> [Source data]:
+-------+

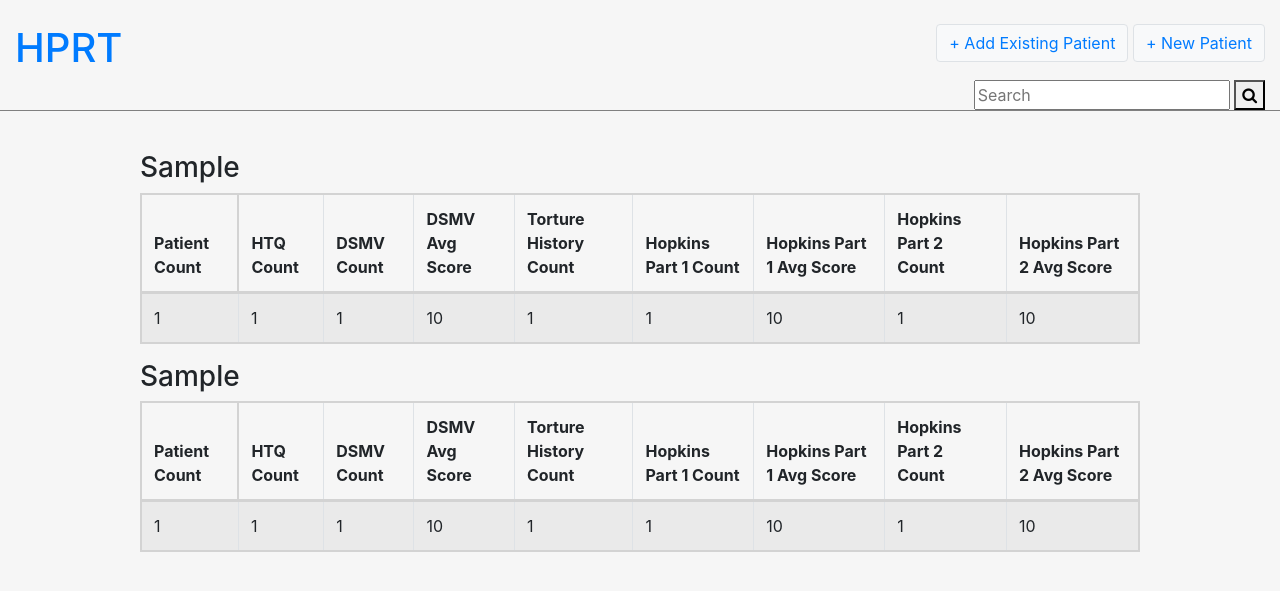
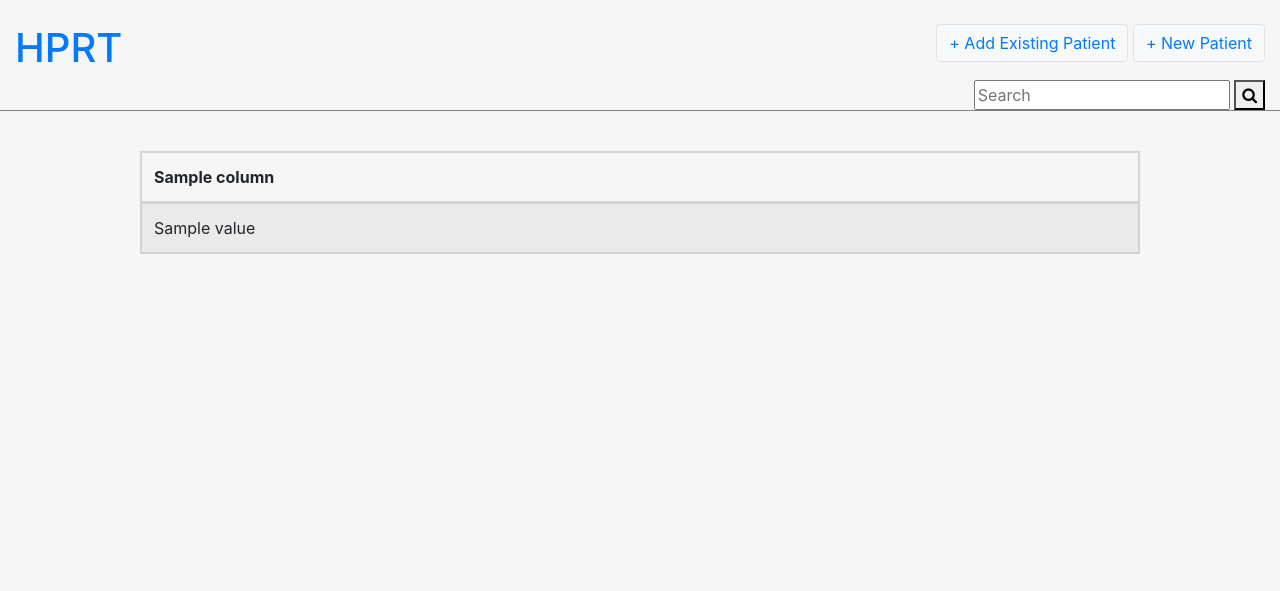
Before and after one commit to sbetti02/HTQR, a Django app: template src/HPRT/templates/analytics_results.html in a window 1280 px wide. Shown: the top 591 px of the page. Run offline with Django 3.2, Linux system fonts and the light colour scheme; the template is opened without the code that fills it: most values are stand-ins (such as "Sample title", 1, 10 or a date in 2020); some libraries are stand-ins or nearby versions.

Commit message:
Use arrays to display analytics table columns and rows (#60)

```diff
--- a/src/HPRT/templates/analytics_results.html
+++ b/src/HPRT/templates/analytics_results.html
@@ -3,62 +3,22 @@
 
 
 {% block content %}
-    <h3>{{ Group_1_Query }}</h3>
     <table class="table table-bordered table-striped" style="border:2px solid lightgray; ">
         <thead>
             <tr>
-                <th style="border-right: 2px solid lightgray">Patient Count</th>
-                <th>HTQ Count</th>
-                <th>DSMV Count</th>
-                <th>DSMV Avg Score</th>
-                <th>Torture History Count</th>
-                <th>Hopkins Part 1 Count</th>
-                <th>Hopkins Part 1 Avg Score</th>
-                <th>Hopkins Part 2 Count</th>
-                <th>Hopkins Part 2 Avg Score</th>
+                {% for columnName in columns %}
+                    <th>{{ columnName }}</th>
+                {% endfor %}
             </tr>
         </thead>
         <tbody style="border-top: 3px solid lightgray">
+        {% for row in rows %}
             <tr>
-                <td>{{ Group_1_P_Count }}</td>
-                <td>{{ Group_1_HTQ_Count }}</td>
-                <td>{{ Group_1_DSMV_Count }}</td>
-                <td>{{ Group_1_DSMV_Avg_Score }}</td>
-                <td>{{ Group_1_TH_Count }}</td>
-                <td>{{ Group_1_HP1_Count }}</td>
-                <td>{{ Group_1_HP1_Avg_Score }}</td>
-                <td>{{ Group_1_HP2_Count }}</td>
-                <td>{{ Group_1_HP2_Avg_Score }}</td>
-
+                {% for value in row %}
+                    <td>{{ value }}</td>
+                {%  endfor %}
             </tr>
-    </table>
-    <h3>{{ Group_2_Query }}</h3>
-    <table class="table table-bordered table-striped" style="border:2px solid lightgray; ">
-        <thead>
-            <tr>
-                <th style="border-right: 2px solid lightgray">Patient Count</th>
-                <th>HTQ Count</th>
-                <th>DSMV Count</th>
-                <th>DSMV Avg Score</th>
-                <th>Torture History Count</th>
-                <th>Hopkins Part 1 Count</th>
-                <th>Hopkins Part 1 Avg Score</th>
-                <th>Hopkins Part 2 Count</th>
-                <th>Hopkins Part 2 Avg Score</th>
-
-            </tr>
-        </thead>
-        <tbody style="border-top: 3px solid lightgray">
-            <tr>
-                <td>{{ Group_2_P_Count }}</td>
-                <td>{{ Group_2_HTQ_Count }}</td>
-                <td>{{ Group_2_DSMV_Count }}</td>
-                <td>{{ Group_2_DSMV_Avg_Score }}</td>
-                <td>{{ Group_2_TH_Count }}</td>
-                <td>{{ Group_2_HP1_Count }}</td>
-                <td>{{ Group_2_HP1_Avg_Score }}</td>
-                <td>{{ Group_2_HP2_Count }}</td>
-                <td>{{ Group_2_HP2_Avg_Score }}</td>
-            </tr>
+        {%  endfor %}
+        </tbody>
     </table>
 {% endblock content %}
```
Also changed, not shown: src/HPRT/Analytics/views.py (+57 -28 lines).
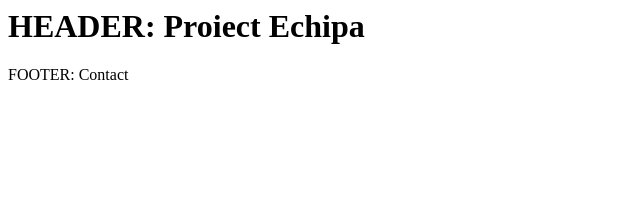
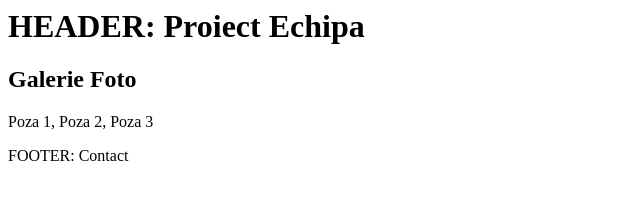
Before and after one commit to Mariksk/Exercitiu-Teamwork, a plain HTML site: page index.html in a window 1280 px wide. Shown: the whole page, without its empty margins (0-640 px from the left). Drawn offline with Linux system fonts and the light colour scheme.

Commit message:
Adaugat sectiunea Galerie

```diff
--- a/index.html
+++ b/index.html
@@ -1,6 +1,10 @@
 <html>
 <body>
    <h1>HEADER: Proiect Echipa</h1>
+   <section>
+    <h2>Galerie Foto</h2>
+    <p>Poza 1, Poza 2, Poza 3</p>
+</section>
    <footer>FOOTER: Contact</footer>
 </body>
 </html>
```
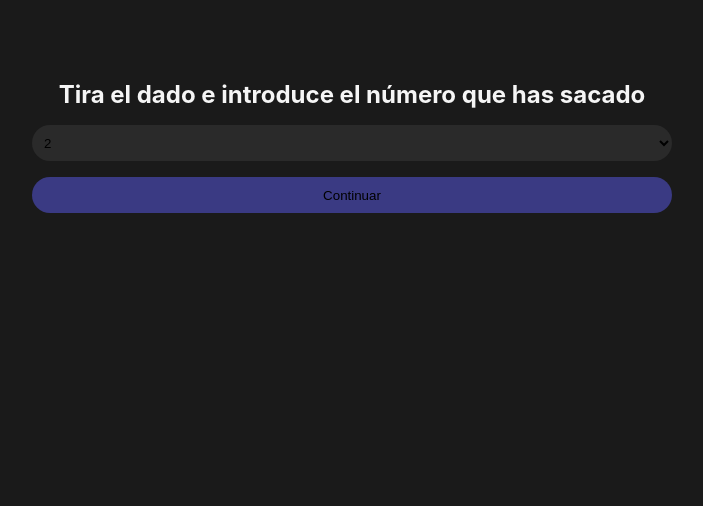
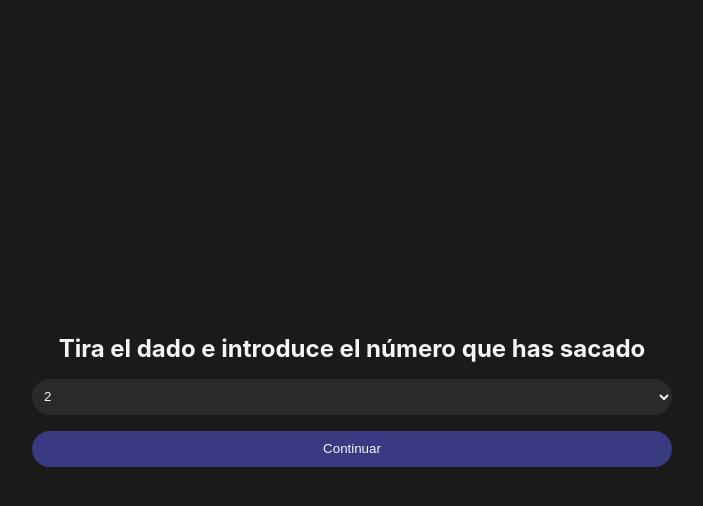
Before and after one commit to jrodriguezc160/not-a-game, a React (Create React App) app: page / in a window 1280 px wide. Shown: the top 506 px of the page, without its empty margins (288-991 px from the left). Built offline with nearby package versions, Linux system fonts and the light colour scheme.

Commit message:
asdjfoasidjfoisj

```diff
--- a/src/App.css
+++ b/src/App.css
@@ -8,6 +8,7 @@
   background-color: #1a1a1a;
   padding: 10vh 10vw;
   width: calc(100vw - 20vw);
+  height: 100%;
   max-height: calc(100vh - 20vh);
   overflow: hidden;
   text-align: center;
@@ -24,6 +25,7 @@
   opacity: 0;
   transition: opacity 1s ease-in-out, max-height 0s ease-in-out, padding 2.5s ease-in-out;
   transition-delay: 1.5s;
+  padding: 0;
   max-height: 0;
   /* Retraso en la aparición */
 }
@@ -54,6 +56,7 @@ h1 {
   padding: 0 .5rem;
   width: 50vw;
   height: 2.25rem;
+  color: whitesmoke;
 }
 
 button {
@@ -63,6 +66,7 @@ button {
   background-color: rgb(58, 58, 131);
   width: 50vw;
   height: 2.25rem;
+  color: whitesmoke;
 }
 
 p {
@@ -89,6 +93,11 @@ button.fuente {
   width: 100%;
   /* Ocupa todo el espacio disponible en la columna */
   height: 5rem;
+  color: whitesmoke;
+
+  * {
+    color: whitesmoke;
+  }
 }
 
 a,
--- a/src/index.css
+++ b/src/index.css
@@ -1,3 +1,8 @@
+:root,
+#root {
+  height: 100vh;
+}
+
 body {
   -webkit-font-smoothing: antialiased;
   -moz-osx-font-smoothing: grayscale;
```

+-------+

> [Requirement]: The lines to copy are those above that contain the string "style".

> [Result]:
     <table class="table table-bordered table-striped" style="border:2px solid lightgray; ">
-                <th style="border-right: 2px solid lightgray">Patient Count</th>
         <tbody style="border-top: 3px solid lightgray">
-    <table class="table table-bordered table-striped" style="border:2px solid lightgray; ">
-                <th style="border-right: 2px solid lightgray">Patient Count</th>
-        <tbody style="border-top: 3px solid lightgray">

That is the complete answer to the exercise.